I've been doing some Dr Google, as we all do, but am getting more and more confused by what I am finding LOL...... I do remember complaining about sore knees a few years ago as well, and was sent off for xrays which showed nothing. I'm not really sure what else to 'look back on' for further possible symptoms that may have been there but I have never connected as I'd never even thought about Lupus...........
hi tracy, and welcome.
there are quite a few other Australians on here.
and a few from perth also.
so you are not alone in this.
I presume the specialist you are referring to is a rheumatologist.
they are the normal profession to help us.
but finding a caring one is not always as easy as it sounds.
please keep us informed on your progress.
and welcome to your new cyber family.
Thanks for your reply, I see you aren't too far from me - I'm in Baldivis. Yes specialist is rheumatologist - someone in Midland, but my GP has high regards for him. I'm kinda a bit confused by all the information I've read so far.....
ask away, see what we can help with :)
Welcome to our family. I completely understand how, being newly diagnosed, all of this can seem confusing to you. You must remember that Lupus is a disease that affects each of us differently. So, it is difficult to pin anything down with this disease. Also, our treatment depends upon how the disease has affected us. Also, our lab tests can say one thing at one testing and then say something completely different at another testing.
Many of us have been able to look back on our youth and early adulthood and discover that the symptoms we were suffering from during those times in our lives could probably be attributed to Lupus. While doing so is often a revelation to us, it is not as important as concentrating on the symptoms that we are displaying now; what (if anything) affects those symptoms, what treatment options are best for us, and what lifestyle changes we may need to make in order to manage our illness.
You are very lucky to have a doctor who recognizes the symptoms of Lupus and who has readily referred you to a rheumatologist. Your Rheumatologist will most likely run a battery of tests also. Testing for Lupus is actually a process of elimination and may take some time before you get a definitive diagnoses. Please know that this is a difficult disease to diagnose as the disease changes and it mimics so many other diseases. So, do not get frustrated if you do not receive a diagnosis quickly. What is much more important is that your doctor treat your symptoms while you are in the diagnostic process. In this way, you can get some relief from those symptoms and manage your symptoms in order to maintain a reasonable state of health.

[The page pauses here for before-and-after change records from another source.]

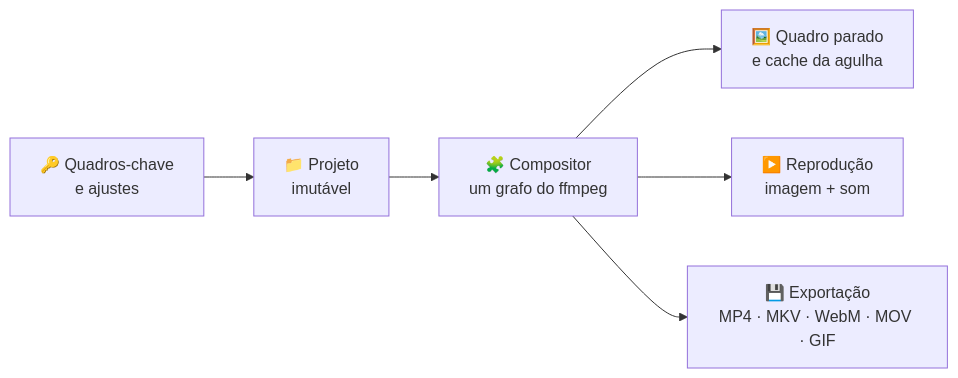
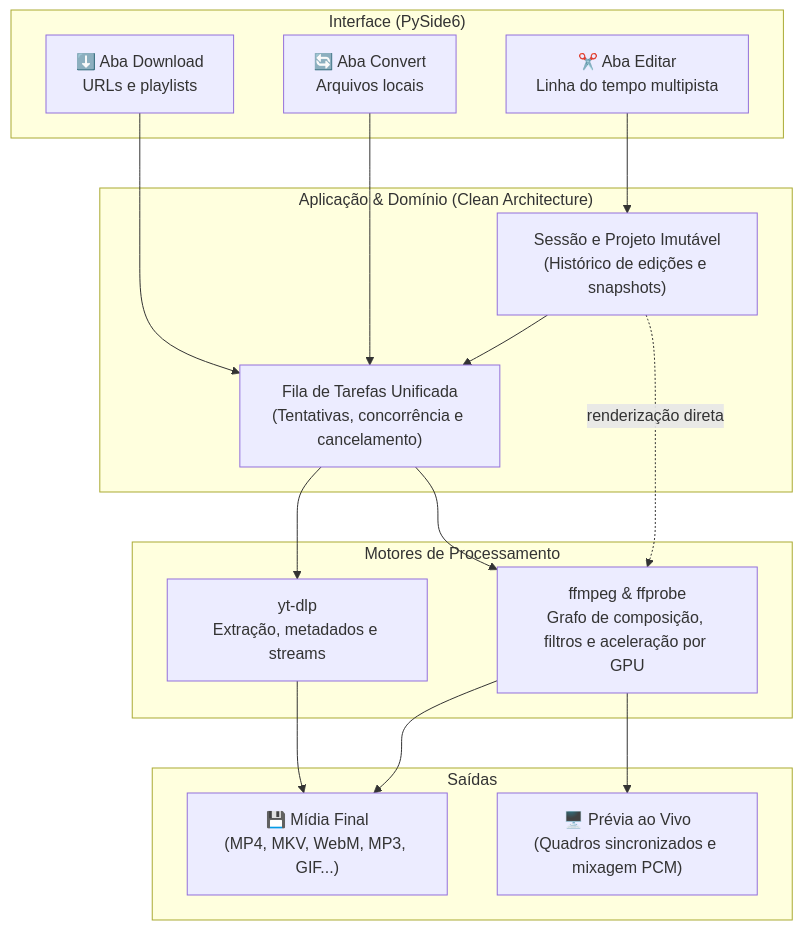
The diagram in README.md (GianBala/VideoManager), drawn with Mermaid before and after one commit. The commit also changed other lines of this file and 9 other files, not shown here.

````diff
--- a/README.md
+++ b/README.md
@@ -148,8 +139,36 @@
 ```mermaid
-flowchart LR
-    K["🔑 Quadros-chave<br/>e ajustes"] --> P["📁 Projeto<br/>imutável"]
-    P --> C["🧩 Compositor<br/>um grafo do ffmpeg"]
-    C --> A["🖼️ Quadro parado<br/>e cache da agulha"]
-    C --> B["▶️ Reprodução<br/>imagem + som"]
-    C --> E["💾 Exportação<br/>MP4 · MKV · WebM · MOV · GIF"]
+flowchart TD
+    subgraph UI["Interface (PySide6)"]
+        D["⬇️ Aba Download<br/>URLs e playlists"]
+        C["🔄 Aba Convert<br/>Arquivos locais"]
+        E["✂️ Aba Editar<br/>Linha do tempo multipista"]
+    end
+
+    subgraph Core["Aplicação & Domínio (Clean Architecture)"]
+        Queue["Fila de Tarefas Unificada<br/>(Tentativas, concorrência e cancelamento)"]
+        Session["Sessão e Projeto Imutável<br/>(Histórico de edições e snapshots)"]
+    end
+
+    subgraph Engines["Motores de Processamento"]
+        YTDLP["yt-dlp<br/>Extração, metadados e streams"]
+        FFMPEG["ffmpeg & ffprobe<br/>Grafo de composição, filtros e aceleração por GPU"]
+    end
+
+    subgraph Outputs["Saídas"]
+        Files["💾 Mídia Final<br/>(MP4, MKV, WebM, MP3, GIF...)"]
+        Preview["🖥️ Prévia ao Vivo<br/>(Quadros sincronizados e mixagem PCM)"]
+    end
+
+    D --> Queue
+    C --> Queue
+    E --> Session
+    Session --> Queue
+
+    Queue --> YTDLP
+    Queue --> FFMPEG
+    Session -.->|renderização direta| FFMPEG
+
+    YTDLP --> Files
+    FFMPEG --> Files
+    FFMPEG --> Preview
 ```
````
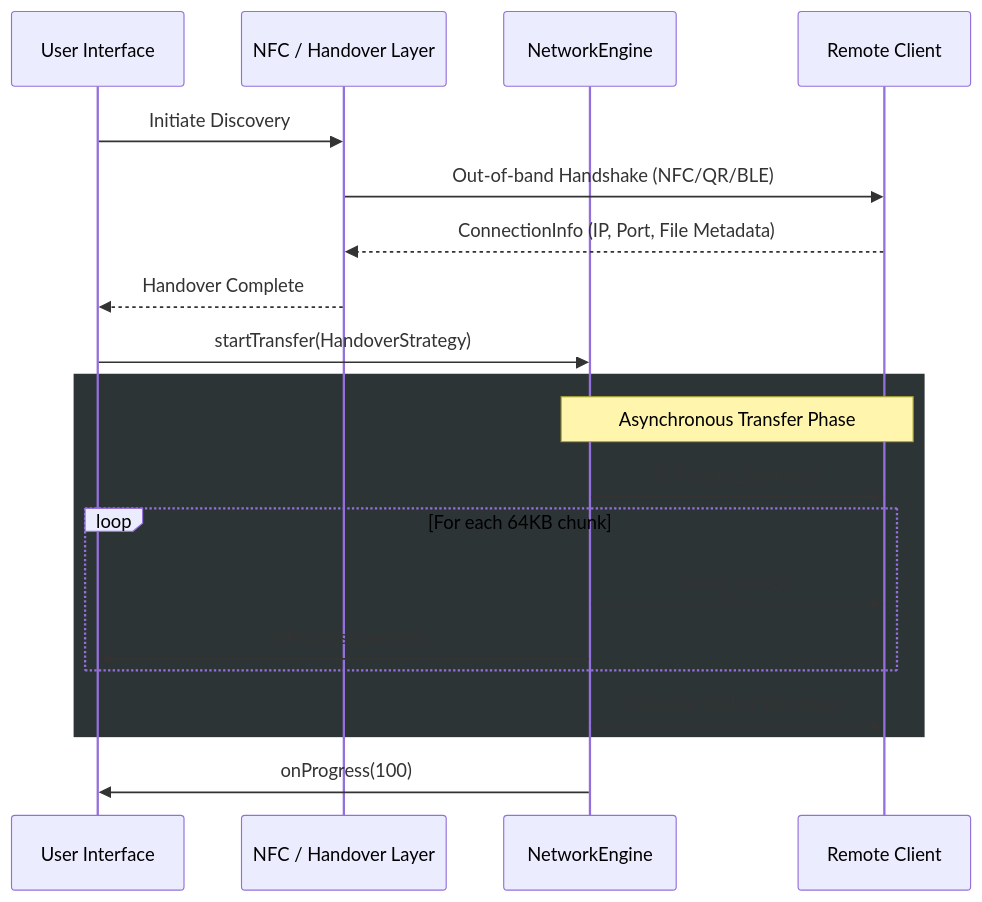
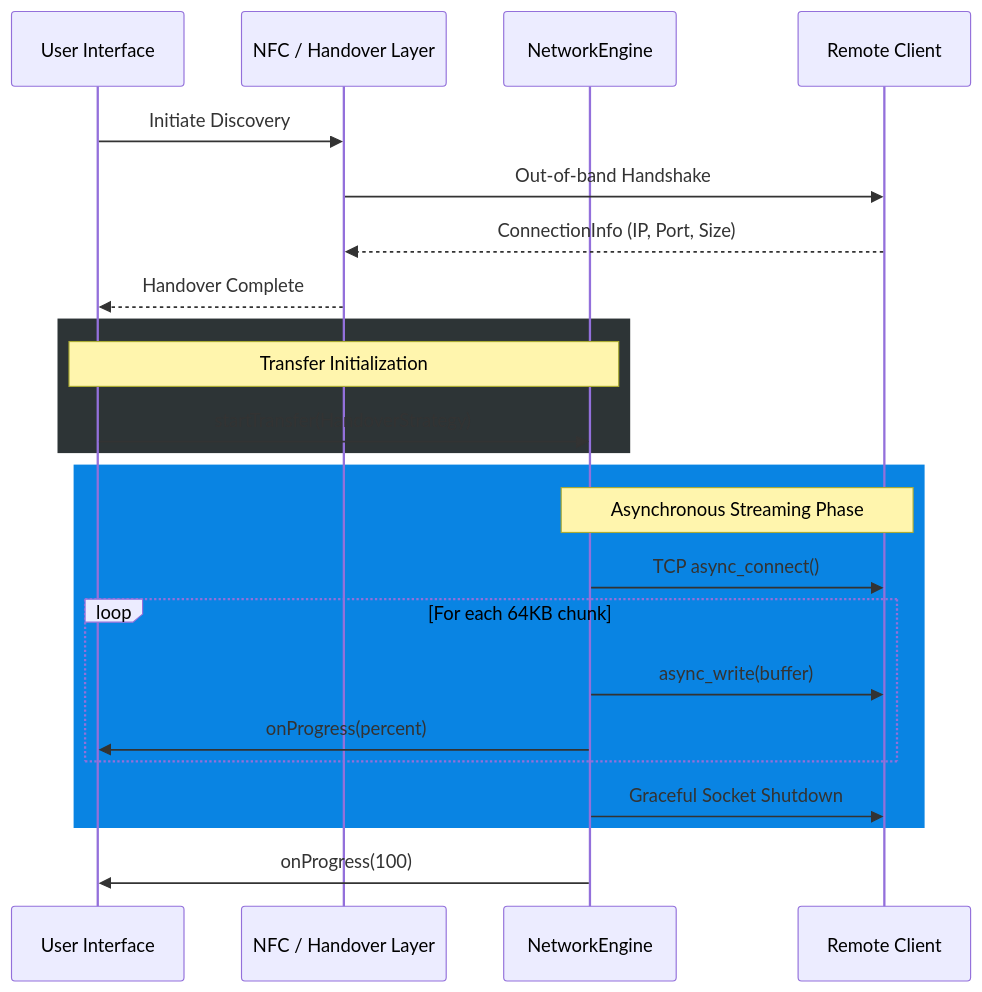
One commit to nilay007hckkr/Anyshare changed the second of 2 diagrams in README.md. Above: the diagram before and after it, drawn with Mermaid. The commit also changed other lines of this file, not shown here.

````diff
--- a/README.md
+++ b/README.md
@@ -44,25 +78,29 @@
 ```mermaid
 sequenceDiagram
     participant UI as User Interface
     participant Handover as NFC / Handover Layer
     participant Engine as NetworkEngine
     participant Remote as Remote Client
 
     UI->>Handover: Initiate Discovery
-    Handover->>Remote: Out-of-band Handshake (NFC/QR/BLE)
-    Remote-->>Handover: ConnectionInfo (IP, Port, File Metadata)
+    Handover->>Remote: Out-of-band Handshake
+    Remote-->>Handover: ConnectionInfo (IP, Port, Size)
     Handover-->>UI: Handover Complete
-    UI->>Engine: startTransfer(HandoverStrategy)
     
     rect rgb(45, 52, 54)
-    Note over Engine,Remote: Asynchronous Transfer Phase
+    Note over UI,Engine: Transfer Initialization
+    UI->>Engine: startTransfer(HandoverStrategy)
+    end
+    
+    rect rgb(9, 132, 227)
+    Note over Engine,Remote: Asynchronous Streaming Phase
     Engine->>Remote: TCP async_connect()
     loop For each 64KB chunk
-        Engine->>Remote: async_write()
+        Engine->>Remote: async_write(buffer)
         Engine->>UI: onProgress(percent)
     end
     Engine->>Remote: Graceful Socket Shutdown
     end
     
     Engine->>UI: onProgress(100)
 ```
````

Please let us know how your appointment goes, how you are doing, and what treatments you and your doctor decide on. I wish you the very best.
Peace and Blessings